- 50 miles
- Availability (Days):
- Monday, Tuesday, Wednesday, Sunday
- Availability (Times):
- Afternoons, Evenings
- Desired Gaming Frequency:
- Weekly - Once per week
- Preferred Genres:
- Dark Future, Fantasy, Horror, Modern, Science Fiction / Futuristic, Space Opera
- Favorite RPGs:
- BRP, Call of Cthulhu, D6, FATE, GURPS, HeroQuest, PDQ
- Gaming Worlds:
- Mostly homebrew, maybe Glorantha or non-medieval fantasy
- Preferred Playing Style:
- 75% Roleplaying / 25% Combat
- Ideal Group Size:
- Medium Groups (Between 4 and 6 players)
- Online RPGs?:
- Played: AD&D, d20, D&D 4e, Ars Magica, Barbarians of Lemuria, Grimm, Hero System, RuneQuest (2nd ed), Spirit of the Century, The Fantasy Trip, Traveller. GMed: Basic Role-Playing, GURPS, one-shots in TFT, AD&D, CoC, PDQ, LotFP.
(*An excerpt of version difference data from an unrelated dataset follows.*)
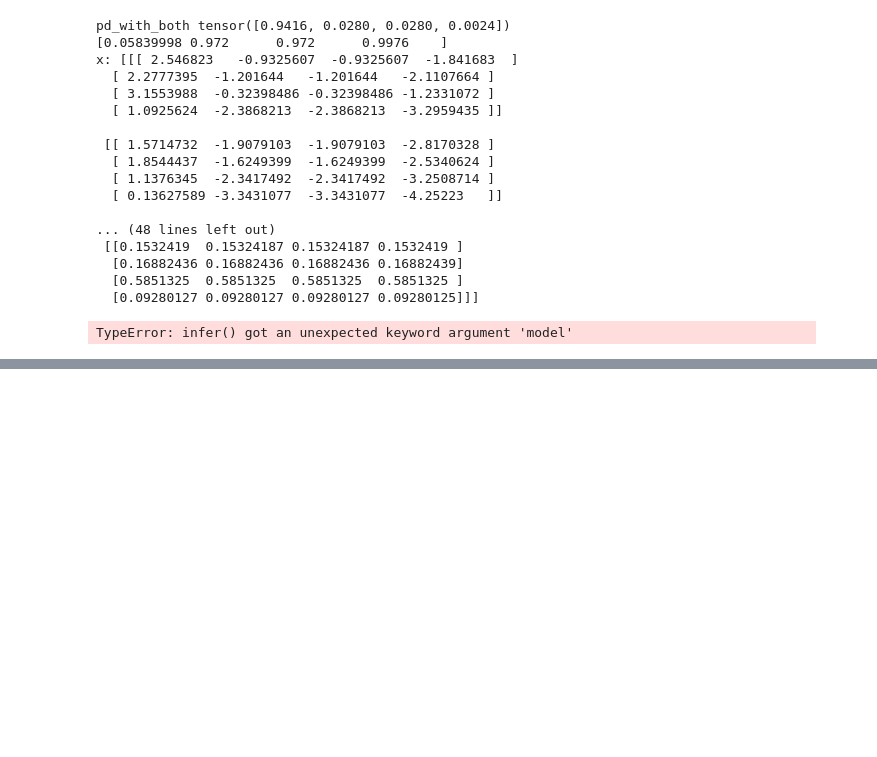
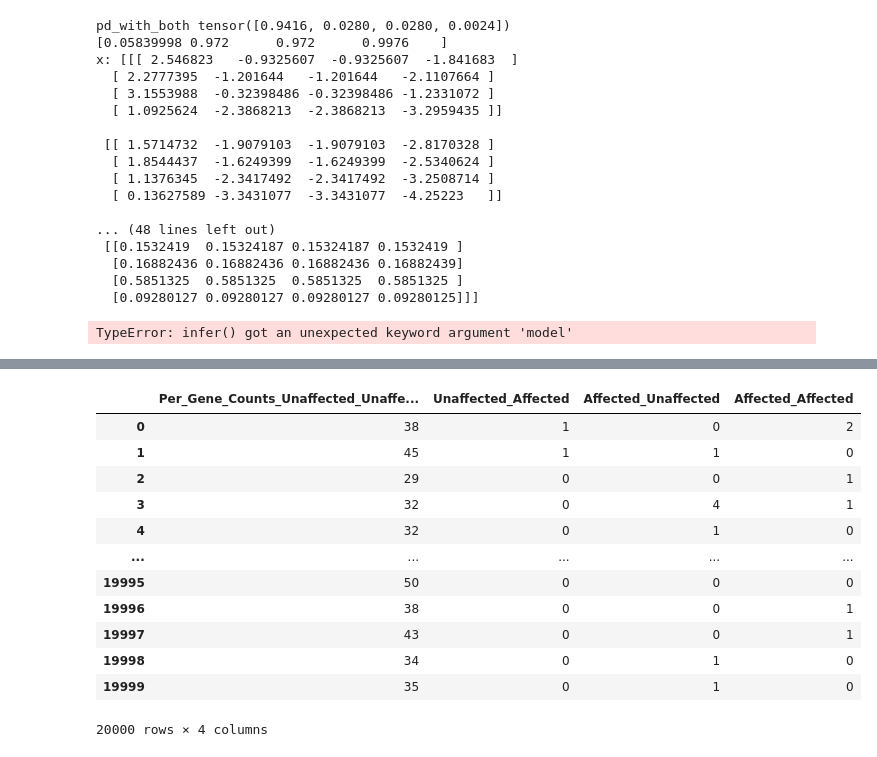
Before and after one commit to akotlar/multivariate-tada, a Jupyter notebook: project/sim5.ipynb, the cells around one changed output, grey strips where cells are left out. Saved outputs shown, nothing was run; the diff lists cells and outputs as text; code cells hidden in the pictures; blank space fills up the shorter version.

```diff
--- a/project/sim5.ipynb
+++ b/project/sim5.ipynb
@@ -431,0 +500,29 @@ TypeError: infer() got an unexpected keyword argument 'model'
+# %%
+import pandas as pd
+import numpy as np
+df = pd.read_csv('/home/akotlar/tada/project/sim/pd1_0.02_pd2_0.02_af_1e-4_pi1_0.05_pi2_0.05_pi12_0.4_h2_1_0.8_h2_2_0.8_rho_0/results.csv')
+pds = np.array([0.03248,0.031805,0.01384])
+pd_with_both = np.array([1 - pds.sum(), *pds])
+n_samples = 200_000
+n_cases = n_samples * pds
+n_ctrls = n_samples - n_cases.sum()
+stat_data_dave = df.to_numpy()
+stat_data_dave
+
+run_params_dave = {
+    "data": stat_data_dave,
+    "n_cases": n_cases,
+    "n_ctrls": n_ctrls,
+    "max_tree_depth": 8,
+    "num_warmup": 200,
+    "num_samples": 1000,
+    "num_chains": 1,
+    "max_K": 4,
+    "chain_method": 'parallel',
+    "model_to_run": model,
+    "jit_model_args": False
+}
+
+numpyro.enable_x64(False)
+numpyro.set_platform("gpu")
+mcmc_dave, inferred_params_dave = run(sim_data={}, run_params=run_params_dave)
@@ -431,0 +547,16 @@ TypeError: infer() got an unexpected keyword argument 'model'
+# %%
+df
+# %% [output]
+|  | Per_Gene_Counts_Unaffected_Unaffe... | Unaffected_Affected | Affected_Unaffected | Affected_Affected |
+| 0 | 38 | 1 | 0 | 2 |
+| 1 | 45 | 1 | 1 | 0 |
+| 2 | 29 | 0 | 0 | 1 |
+| 3 | 32 | 0 | 4 | 1 |
+| 4 | 32 | 0 | 1 | 0 |
+| ... | ... | ... | ... | ... |
+| 19995 | 50 | 0 | 0 | 0 |
+| 19996 | 38 | 0 | 0 | 1 |
+| 19997 | 43 | 0 | 0 | 1 |
+| 19998 | 34 | 0 | 1 | 0 |
+| 19999 | 35 | 0 | 1 | 0 |
+20000 rows × 4 columns
```
Also changed, not shown: parts of 25 cells of this notebook, 1 other file.
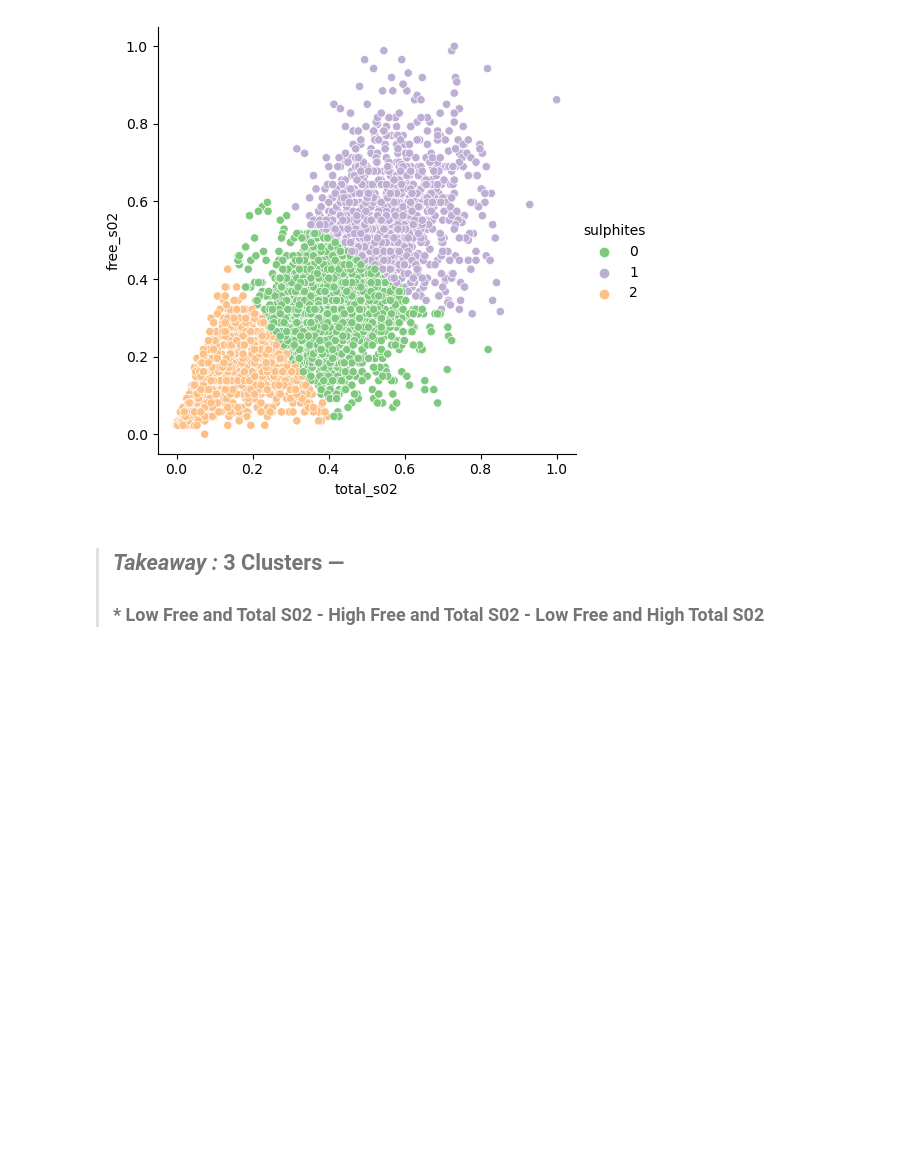
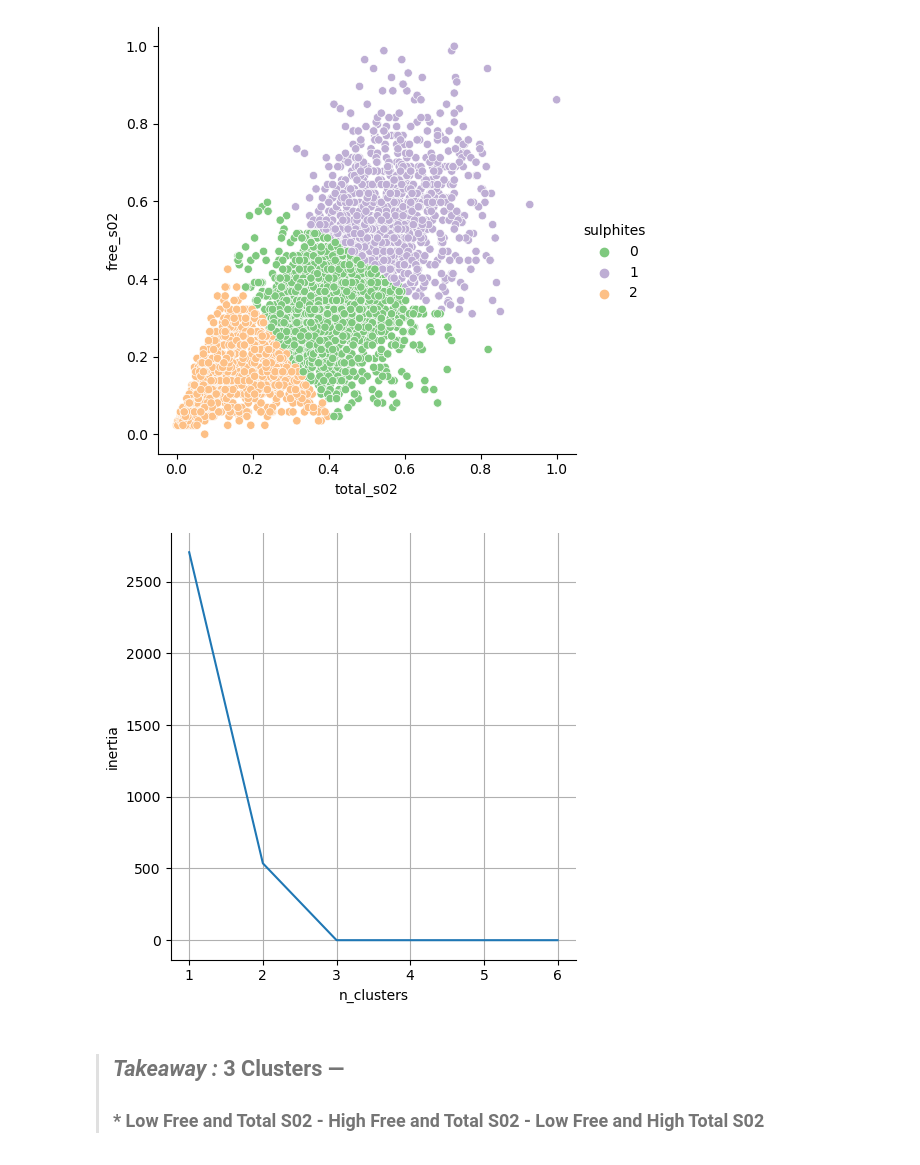
Before and after one commit to Mags-and-Smitty-Clustering-Project/group, a Jupyter notebook: Clustering_Project_Final-Copy1.ipynb, the cells around one changed output. Drawn from its saved outputs; the diff is of its cells as text; code cells hidden in the pictures; blank space fills up the shorter version.

```diff
--- a/Clustering_Project_Final-Copy1.ipynb
+++ b/Clustering_Project_Final-Copy1.ipynb
@@ -258,6 +264,12 @@ dependence between the selected feature and quality of wine.
 f.cluster_sulphites(train_scaled)
 # %% [output]
 [figure]
+# %%
+# inertia elbow function
+
+f.elbow(train_scaled, 'sulphites')
+# %% [output]
+[figure, added]
 # %% [markdown]
 > ## ***Takeaway :*** 3 Clusters —
 >### * Low Free and Total S02 - High Free and Total S02 - Low Free and High Total S02
```
Also changed, not shown: parts of 37 cells of this notebook, 1 other file.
Interested in GMing or Playing: Basic Role-Playing, Barbarians of Lemuria/the Aftermath, Call of Cthulhu, Grimm, GURPS 4e, HeroQuest, LotFP, PDQ, RuneQuest II (Mongoose), Spirit of the Century, Swashbucklers of the 7 Skies, Traveller, Unknown Armies. Might also play any moderately rules-light game.
"On two occasions I have been asked [by members of Parliament], 'Pray, Mr. Babbage, if you put into the machine wrong figures, will the right answers come out?' I am not able rightly to apprehend the kind of confusion of ideas that could provoke such a question."
- Charles Babbage (1791 - 1871)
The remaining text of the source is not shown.